Watford’s new manager Claudio Ranieri is nine days away from celebrating his 70th birthday – but the Italian, who pulled off the most amazing feat in Premier League annals, reckons he’s certainly still young enough to take on the challenge of keeping the ailing club in the Premier League.
Ranieri arrives at Vicarage Road as successor to Xisco Munoz after the Spaniard left Watford just seven games into the season, another victim of the club’s revolving door policy when it comes to hiring and firing managers.
Ranieri, whose guiding of Leicester to their league title win in 2015-16 was the most unlikely feat in top-flight history, last worked in the Premier League with Fulham in 2018-19 rather less successfully.
Yet the indefatigable 69-year-old reckoned he was looking forward to his Premier League return as he outlined his ambition for Watford on Wednesday.
“I never give up… I have a strong character, I am still young and I want to continue,” Ranieri told a news conference ahead of his first game in charge against Liverpool.
“I’m very happy to come back to the Premier League, (it’s) one of the best leagues in the world.

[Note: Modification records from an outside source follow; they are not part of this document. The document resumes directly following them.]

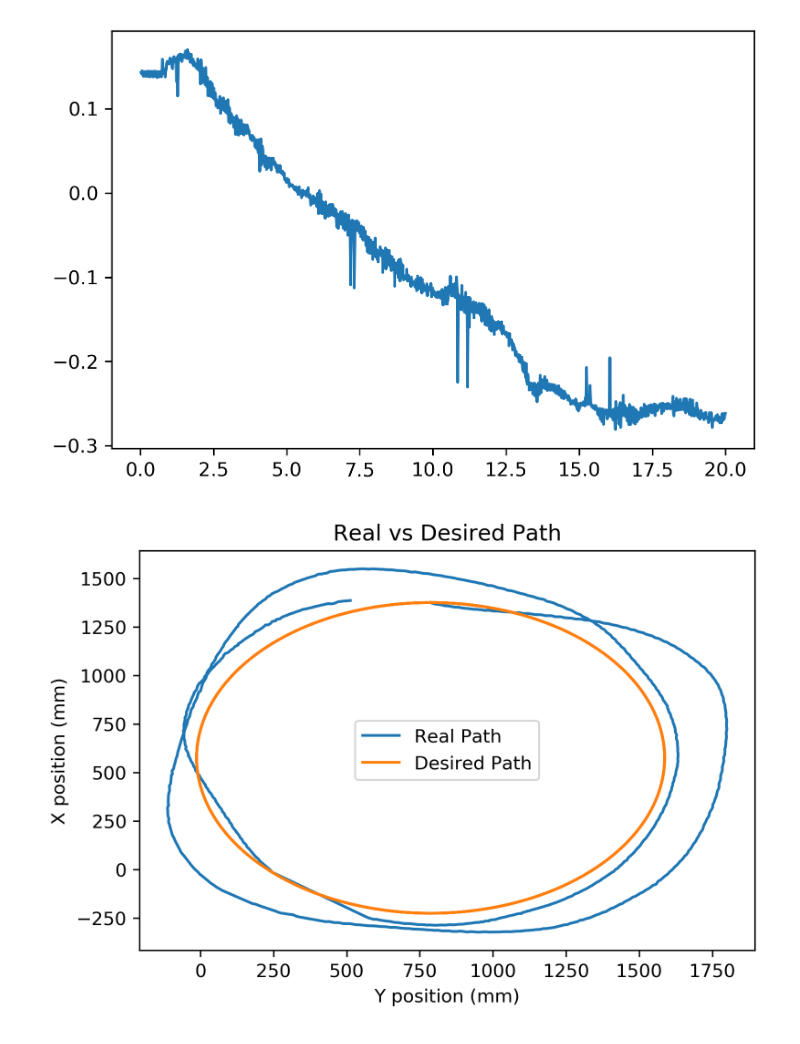
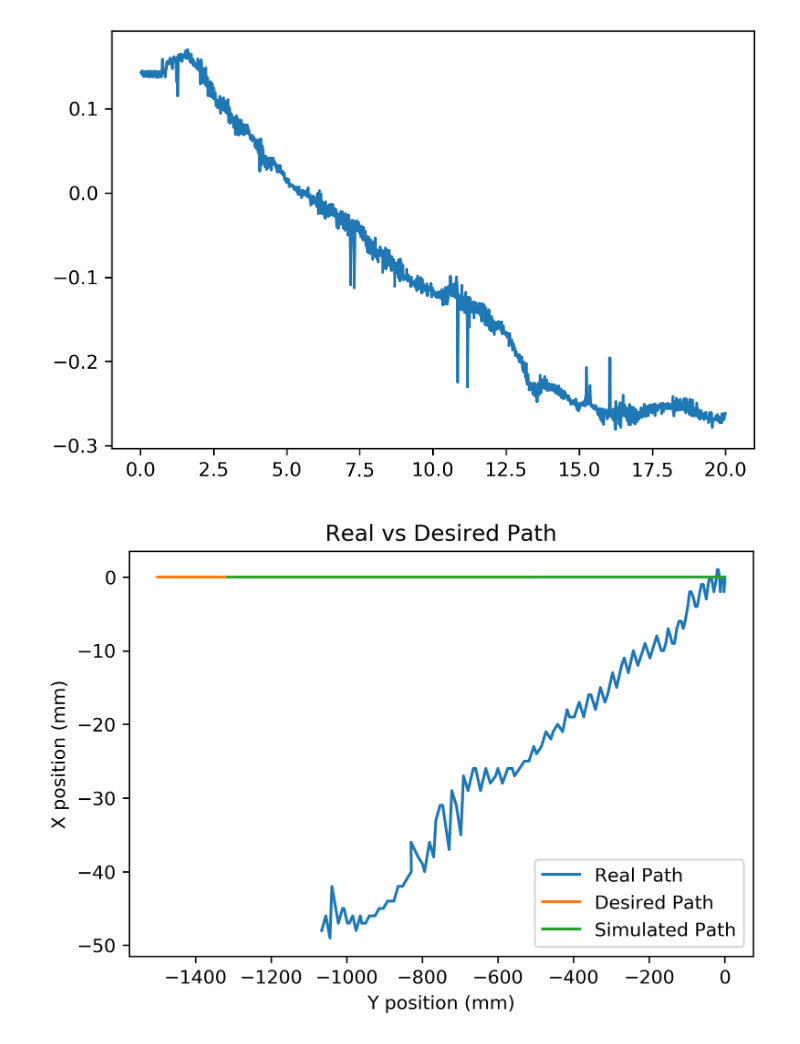
Before and after one commit to dyerbm/OmniWheel, a Jupyter notebook: Omniwheel VICON Code/DataProcessing.ipynb, the cells around one changed output. Cells and saved outputs as stored; diff of their text form; code cells hidden in the pictures.

```diff
--- a/Omniwheel VICON Code/DataProcessing.ipynb
+++ b/Omniwheel VICON Code/DataProcessing.ipynb
@@ -5,11 +5,11 @@ import matplotlib.pyplot as plt
 import matplotlib as mpl
 mpl.rcParams['figure.dpi'] = 300
 # %%
-fileName = "circle10s_800r_3"
+fileName = "Test1_final"
 
-data = pd.read_excel("./Raw Data/"+fileName+"_Raw.xlsx")
-data = data.set_axis(['timeglobal','xR','yR','thetaR','xD','yD','thetaD','xE','yE','thetaE','u1','u2','u3','u4'], axis=1, inplace=False)
-
+data = pd.read_excel("./Raw Data/"+fileName+".xlsx",names=['timeglobal','xR','yR','thetaR','xD','yD','thetaD','u1','u2','u3','u4','xsim','ysim','thetasim'])
+#print(data)
+#data = data.set_axis(['timeglobal','xR','yR','thetaR','xD','yD','thetaD','u1','u2','u3','u4','xsim','ysim','thetasim'], axis='index', inplace=False)
 #get rid of zeros at the end
 dataToDrop = []
 for i in range(len(data['timeglobal'])):
@@ -17,4 +17,4 @@ for i in range(len(data['timeglobal'])):
         dataToDrop = np.append(dataToDrop,i)
 
 data = data.drop(dataToDrop)
-#print(data)
+print(data)
@@ -47,11 +65,11 @@ plt.show()
 [figure]
 [figure]
 # %%
-plt.plot(data['yR'],data['xR'],data['yD'],data['xD'])
+plt.plot(data['xR'][:-745],data['yR'][:-745],data['yD'][:-390],data['xD'][:-390],data['ysim'][:-760],data['xsim'][:-760])
 plt.xlabel('Y position (mm)')
 plt.ylabel('X position (mm)')
-plt.legend(['Real Path', 'Desired Path'])
+plt.legend(['Real Path', 'Desired Path', 'Simulated Path'])
 plt.title('Real vs Desired Path')
 plt.show()
 # %% [output]
-[figure, old version]
+[figure, new version]
```
Also changed, not shown: parts of 5 cells of this notebook, 3 other files.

I’m an ambitious man and I hope to keep Watford safe this season.”
Watford are 15th with seven points from as many games. They host Liverpool on Saturday, before further league fixtures against Everton, Southampton, Arsenal and Manchester United.

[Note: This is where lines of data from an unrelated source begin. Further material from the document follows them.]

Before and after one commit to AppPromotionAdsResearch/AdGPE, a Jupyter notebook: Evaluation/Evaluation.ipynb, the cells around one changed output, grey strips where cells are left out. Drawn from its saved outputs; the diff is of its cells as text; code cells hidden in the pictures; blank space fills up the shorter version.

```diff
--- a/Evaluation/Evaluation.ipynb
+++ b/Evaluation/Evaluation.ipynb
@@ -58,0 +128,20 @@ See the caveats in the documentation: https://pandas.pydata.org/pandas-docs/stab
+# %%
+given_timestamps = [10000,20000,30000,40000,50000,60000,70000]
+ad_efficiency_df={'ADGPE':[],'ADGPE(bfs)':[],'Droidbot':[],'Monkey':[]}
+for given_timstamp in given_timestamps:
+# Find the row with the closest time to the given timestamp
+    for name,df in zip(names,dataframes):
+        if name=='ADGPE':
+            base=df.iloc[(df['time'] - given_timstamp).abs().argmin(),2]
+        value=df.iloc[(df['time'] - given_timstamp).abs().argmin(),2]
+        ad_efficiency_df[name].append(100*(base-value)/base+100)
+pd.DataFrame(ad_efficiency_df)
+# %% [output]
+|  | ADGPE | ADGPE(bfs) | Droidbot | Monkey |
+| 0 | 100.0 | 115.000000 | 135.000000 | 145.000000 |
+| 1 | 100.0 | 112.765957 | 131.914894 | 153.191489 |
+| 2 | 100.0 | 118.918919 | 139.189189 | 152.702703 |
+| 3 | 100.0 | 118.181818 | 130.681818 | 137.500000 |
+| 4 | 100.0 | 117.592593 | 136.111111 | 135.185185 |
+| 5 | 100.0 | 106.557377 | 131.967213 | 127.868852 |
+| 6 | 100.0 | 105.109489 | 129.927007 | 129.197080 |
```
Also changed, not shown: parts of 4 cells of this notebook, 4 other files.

Ranieri is the 13th managerial appointment in nine years for the club’s owner Gino Pozzo, who fired Munoz earlier this month. However, Ranieri said he is not concerned about the managerial turnover at the club.
“In Italy, it is normal to change managers (frequently)… I can’t think about previous managers and Xisco was my player in Valencia, I hope he can find a new solution very soon. But now, I have to do my best for Watford,” the Italian added.
“We have to be safe and then slowly we go up. Forty points we have to achieve and next season 41, then 42 and 43. On Saturday, there will be one of the best teams in the world… It will be a battle, and we will battle.”